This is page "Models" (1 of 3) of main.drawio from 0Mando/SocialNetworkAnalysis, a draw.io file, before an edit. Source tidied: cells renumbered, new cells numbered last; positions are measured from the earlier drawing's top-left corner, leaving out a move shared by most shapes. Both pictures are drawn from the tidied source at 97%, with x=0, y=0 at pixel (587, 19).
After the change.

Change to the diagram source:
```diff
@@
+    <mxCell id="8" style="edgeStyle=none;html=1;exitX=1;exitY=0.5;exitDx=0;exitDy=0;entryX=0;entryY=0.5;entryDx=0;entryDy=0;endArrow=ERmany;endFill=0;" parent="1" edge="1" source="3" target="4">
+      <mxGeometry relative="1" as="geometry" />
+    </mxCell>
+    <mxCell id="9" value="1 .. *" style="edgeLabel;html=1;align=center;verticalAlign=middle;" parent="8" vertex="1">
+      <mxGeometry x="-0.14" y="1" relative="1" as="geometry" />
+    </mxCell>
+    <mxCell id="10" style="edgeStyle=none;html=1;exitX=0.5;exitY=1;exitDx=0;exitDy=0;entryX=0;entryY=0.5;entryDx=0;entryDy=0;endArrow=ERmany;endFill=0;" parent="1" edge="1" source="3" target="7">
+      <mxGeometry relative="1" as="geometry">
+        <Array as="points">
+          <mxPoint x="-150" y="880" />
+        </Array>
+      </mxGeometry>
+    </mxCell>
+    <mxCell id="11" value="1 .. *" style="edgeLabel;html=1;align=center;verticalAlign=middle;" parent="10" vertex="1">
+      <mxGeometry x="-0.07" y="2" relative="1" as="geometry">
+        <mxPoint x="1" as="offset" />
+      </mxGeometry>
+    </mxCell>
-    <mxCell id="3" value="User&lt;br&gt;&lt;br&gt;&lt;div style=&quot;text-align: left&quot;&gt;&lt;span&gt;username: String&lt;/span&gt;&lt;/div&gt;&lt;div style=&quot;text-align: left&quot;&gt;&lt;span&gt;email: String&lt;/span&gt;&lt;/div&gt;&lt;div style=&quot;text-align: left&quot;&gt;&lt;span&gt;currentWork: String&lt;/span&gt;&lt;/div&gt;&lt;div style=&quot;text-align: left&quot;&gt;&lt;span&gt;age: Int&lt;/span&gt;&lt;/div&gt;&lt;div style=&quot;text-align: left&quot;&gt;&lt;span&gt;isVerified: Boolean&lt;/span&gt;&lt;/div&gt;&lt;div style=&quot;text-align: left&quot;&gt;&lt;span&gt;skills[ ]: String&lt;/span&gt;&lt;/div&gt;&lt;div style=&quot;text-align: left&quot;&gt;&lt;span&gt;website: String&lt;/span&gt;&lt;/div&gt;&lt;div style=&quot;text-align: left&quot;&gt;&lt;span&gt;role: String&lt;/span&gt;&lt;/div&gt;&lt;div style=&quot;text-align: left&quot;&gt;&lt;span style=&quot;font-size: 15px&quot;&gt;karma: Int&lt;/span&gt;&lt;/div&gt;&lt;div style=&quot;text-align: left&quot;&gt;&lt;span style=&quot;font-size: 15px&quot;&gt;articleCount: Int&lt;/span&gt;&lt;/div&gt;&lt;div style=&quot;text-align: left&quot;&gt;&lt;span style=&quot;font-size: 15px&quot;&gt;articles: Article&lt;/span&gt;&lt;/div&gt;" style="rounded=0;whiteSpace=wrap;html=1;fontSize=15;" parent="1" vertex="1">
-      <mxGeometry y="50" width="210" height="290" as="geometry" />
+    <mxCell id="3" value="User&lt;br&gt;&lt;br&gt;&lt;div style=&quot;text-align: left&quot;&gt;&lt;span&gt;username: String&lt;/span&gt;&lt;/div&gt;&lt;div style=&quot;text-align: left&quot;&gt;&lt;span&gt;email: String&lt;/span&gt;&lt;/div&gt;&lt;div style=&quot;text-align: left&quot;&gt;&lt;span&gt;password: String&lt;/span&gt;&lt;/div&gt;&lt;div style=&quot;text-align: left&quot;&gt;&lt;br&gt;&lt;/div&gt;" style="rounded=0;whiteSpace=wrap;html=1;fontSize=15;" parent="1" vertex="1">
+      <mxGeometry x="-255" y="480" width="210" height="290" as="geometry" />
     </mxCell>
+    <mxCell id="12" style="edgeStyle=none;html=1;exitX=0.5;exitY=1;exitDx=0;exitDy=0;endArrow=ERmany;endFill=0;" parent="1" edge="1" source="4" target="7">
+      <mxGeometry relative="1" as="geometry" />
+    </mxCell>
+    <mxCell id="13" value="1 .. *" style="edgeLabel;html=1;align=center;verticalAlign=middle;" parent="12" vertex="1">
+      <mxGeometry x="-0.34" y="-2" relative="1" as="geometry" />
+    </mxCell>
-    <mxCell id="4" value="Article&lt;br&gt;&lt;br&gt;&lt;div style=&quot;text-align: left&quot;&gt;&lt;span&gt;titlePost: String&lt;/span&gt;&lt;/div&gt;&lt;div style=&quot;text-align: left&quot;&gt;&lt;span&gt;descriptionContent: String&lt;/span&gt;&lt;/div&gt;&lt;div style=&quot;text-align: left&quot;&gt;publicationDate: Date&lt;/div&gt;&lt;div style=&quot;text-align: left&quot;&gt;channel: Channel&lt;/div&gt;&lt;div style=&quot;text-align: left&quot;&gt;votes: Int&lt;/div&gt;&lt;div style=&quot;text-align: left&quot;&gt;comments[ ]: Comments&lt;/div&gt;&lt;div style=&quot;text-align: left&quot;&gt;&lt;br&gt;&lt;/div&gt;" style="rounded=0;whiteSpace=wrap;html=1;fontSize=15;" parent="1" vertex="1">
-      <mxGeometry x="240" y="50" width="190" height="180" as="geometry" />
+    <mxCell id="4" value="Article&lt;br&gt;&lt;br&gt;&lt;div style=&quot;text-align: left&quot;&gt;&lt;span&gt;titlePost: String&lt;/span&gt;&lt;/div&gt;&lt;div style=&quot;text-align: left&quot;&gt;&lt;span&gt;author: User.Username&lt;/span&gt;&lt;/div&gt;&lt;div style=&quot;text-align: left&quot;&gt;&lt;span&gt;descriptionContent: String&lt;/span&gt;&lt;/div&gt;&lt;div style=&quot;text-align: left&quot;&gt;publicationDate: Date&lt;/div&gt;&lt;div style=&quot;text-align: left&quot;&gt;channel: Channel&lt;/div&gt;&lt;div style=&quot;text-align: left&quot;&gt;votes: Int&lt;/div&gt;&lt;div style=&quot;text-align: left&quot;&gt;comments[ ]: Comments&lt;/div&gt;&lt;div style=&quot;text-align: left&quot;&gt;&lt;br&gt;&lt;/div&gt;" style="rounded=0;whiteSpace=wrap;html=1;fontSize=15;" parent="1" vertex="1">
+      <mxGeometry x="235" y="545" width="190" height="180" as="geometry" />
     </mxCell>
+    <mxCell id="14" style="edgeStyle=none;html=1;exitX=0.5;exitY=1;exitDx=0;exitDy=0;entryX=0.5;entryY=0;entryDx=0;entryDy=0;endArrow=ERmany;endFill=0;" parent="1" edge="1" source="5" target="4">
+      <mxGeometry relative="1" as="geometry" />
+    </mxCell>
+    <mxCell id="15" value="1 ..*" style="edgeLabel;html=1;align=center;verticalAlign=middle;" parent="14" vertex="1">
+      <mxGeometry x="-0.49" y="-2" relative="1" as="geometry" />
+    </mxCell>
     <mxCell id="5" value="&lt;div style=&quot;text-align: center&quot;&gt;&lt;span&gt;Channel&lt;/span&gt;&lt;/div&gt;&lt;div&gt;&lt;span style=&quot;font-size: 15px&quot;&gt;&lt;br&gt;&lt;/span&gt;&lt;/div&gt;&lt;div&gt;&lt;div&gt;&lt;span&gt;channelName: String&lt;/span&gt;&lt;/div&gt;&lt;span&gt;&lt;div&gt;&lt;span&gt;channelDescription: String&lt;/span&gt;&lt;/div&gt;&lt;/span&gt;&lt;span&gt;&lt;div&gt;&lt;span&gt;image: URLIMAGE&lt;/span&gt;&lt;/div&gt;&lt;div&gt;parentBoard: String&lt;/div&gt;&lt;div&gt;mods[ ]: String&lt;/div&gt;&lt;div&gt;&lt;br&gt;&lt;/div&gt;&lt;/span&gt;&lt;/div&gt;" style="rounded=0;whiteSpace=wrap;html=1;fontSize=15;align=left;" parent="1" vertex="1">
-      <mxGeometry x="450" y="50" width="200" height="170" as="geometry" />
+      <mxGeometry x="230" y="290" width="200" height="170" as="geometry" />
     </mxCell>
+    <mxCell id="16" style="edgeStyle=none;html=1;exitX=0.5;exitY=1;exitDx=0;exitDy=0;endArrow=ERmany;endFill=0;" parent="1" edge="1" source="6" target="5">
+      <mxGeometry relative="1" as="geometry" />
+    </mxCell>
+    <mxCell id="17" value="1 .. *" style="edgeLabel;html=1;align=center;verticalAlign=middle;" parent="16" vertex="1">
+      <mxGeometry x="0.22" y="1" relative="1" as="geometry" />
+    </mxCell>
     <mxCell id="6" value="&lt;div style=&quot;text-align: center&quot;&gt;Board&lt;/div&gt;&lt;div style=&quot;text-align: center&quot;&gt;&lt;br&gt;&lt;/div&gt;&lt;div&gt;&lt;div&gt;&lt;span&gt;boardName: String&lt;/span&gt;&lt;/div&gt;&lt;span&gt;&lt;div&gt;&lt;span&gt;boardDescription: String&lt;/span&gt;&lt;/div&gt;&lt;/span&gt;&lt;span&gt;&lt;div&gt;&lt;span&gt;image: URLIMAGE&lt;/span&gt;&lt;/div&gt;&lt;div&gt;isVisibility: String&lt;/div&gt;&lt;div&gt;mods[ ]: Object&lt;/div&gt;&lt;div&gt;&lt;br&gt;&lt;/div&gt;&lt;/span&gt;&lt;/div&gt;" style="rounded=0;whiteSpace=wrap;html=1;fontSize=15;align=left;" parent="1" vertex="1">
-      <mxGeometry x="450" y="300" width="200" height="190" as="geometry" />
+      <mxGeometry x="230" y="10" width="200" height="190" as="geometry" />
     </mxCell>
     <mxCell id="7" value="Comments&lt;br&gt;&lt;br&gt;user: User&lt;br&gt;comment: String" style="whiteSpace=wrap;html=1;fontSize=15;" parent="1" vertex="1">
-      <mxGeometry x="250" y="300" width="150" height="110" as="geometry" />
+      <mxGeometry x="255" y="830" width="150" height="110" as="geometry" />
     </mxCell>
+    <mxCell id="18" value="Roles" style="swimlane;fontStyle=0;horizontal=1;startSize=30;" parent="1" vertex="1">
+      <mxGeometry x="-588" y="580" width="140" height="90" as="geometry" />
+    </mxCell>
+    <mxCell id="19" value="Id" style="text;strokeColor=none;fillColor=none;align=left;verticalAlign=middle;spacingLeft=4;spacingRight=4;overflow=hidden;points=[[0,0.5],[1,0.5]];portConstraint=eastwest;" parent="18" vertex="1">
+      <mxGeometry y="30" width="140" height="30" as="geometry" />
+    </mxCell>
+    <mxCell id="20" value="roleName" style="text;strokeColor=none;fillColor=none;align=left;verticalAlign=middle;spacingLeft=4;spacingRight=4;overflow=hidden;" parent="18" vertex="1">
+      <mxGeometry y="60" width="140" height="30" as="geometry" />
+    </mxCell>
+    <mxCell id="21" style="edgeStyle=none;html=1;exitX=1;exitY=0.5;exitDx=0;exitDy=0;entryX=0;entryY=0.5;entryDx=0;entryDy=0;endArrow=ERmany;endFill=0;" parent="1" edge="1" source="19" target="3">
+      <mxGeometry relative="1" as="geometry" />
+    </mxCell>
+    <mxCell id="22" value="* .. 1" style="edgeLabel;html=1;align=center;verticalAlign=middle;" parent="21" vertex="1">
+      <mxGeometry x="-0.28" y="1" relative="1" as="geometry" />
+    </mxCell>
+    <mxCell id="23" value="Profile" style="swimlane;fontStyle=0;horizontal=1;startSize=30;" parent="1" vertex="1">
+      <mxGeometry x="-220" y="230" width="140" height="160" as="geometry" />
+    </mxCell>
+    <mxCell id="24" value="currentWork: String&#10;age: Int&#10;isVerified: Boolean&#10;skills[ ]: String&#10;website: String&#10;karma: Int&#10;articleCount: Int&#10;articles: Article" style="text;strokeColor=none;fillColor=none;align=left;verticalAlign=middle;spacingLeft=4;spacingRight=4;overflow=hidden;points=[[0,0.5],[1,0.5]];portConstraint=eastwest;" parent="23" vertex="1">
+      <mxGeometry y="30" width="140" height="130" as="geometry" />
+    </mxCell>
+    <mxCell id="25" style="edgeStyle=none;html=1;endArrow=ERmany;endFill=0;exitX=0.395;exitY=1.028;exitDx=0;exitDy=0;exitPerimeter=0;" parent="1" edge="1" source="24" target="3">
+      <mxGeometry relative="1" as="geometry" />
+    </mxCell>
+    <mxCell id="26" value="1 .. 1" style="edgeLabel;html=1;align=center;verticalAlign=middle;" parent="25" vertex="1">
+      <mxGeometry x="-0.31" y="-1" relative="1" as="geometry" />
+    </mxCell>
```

* * * * * * *

▸ **Task goal**
Using the material above, filter for lines holding "eastwest" and copy each one.

▸ **Result for this task**
+    <mxCell id="19" value="Id" style="text;strokeColor=none;fillColor=none;align=left;verticalAlign=middle;spacingLeft=4;spacingRight=4;overflow=hidden;points=[[0,0.5],[1,0.5]];portConstraint=eastwest;" parent="18" vertex="1">
+    <mxCell id="24" value="currentWork: String&#10;age: Int&#10;isVerified: Boolean&#10;skills[ ]: String&#10;website: String&#10;karma: Int&#10;articleCount: Int&#10;articles: Article" style="text;strokeColor=none;fillColor=none;align=left;verticalAlign=middle;spacingLeft=4;spacingRight=4;overflow=hidden;points=[[0,0.5],[1,0.5]];portConstraint=eastwest;" parent="23" vertex="1">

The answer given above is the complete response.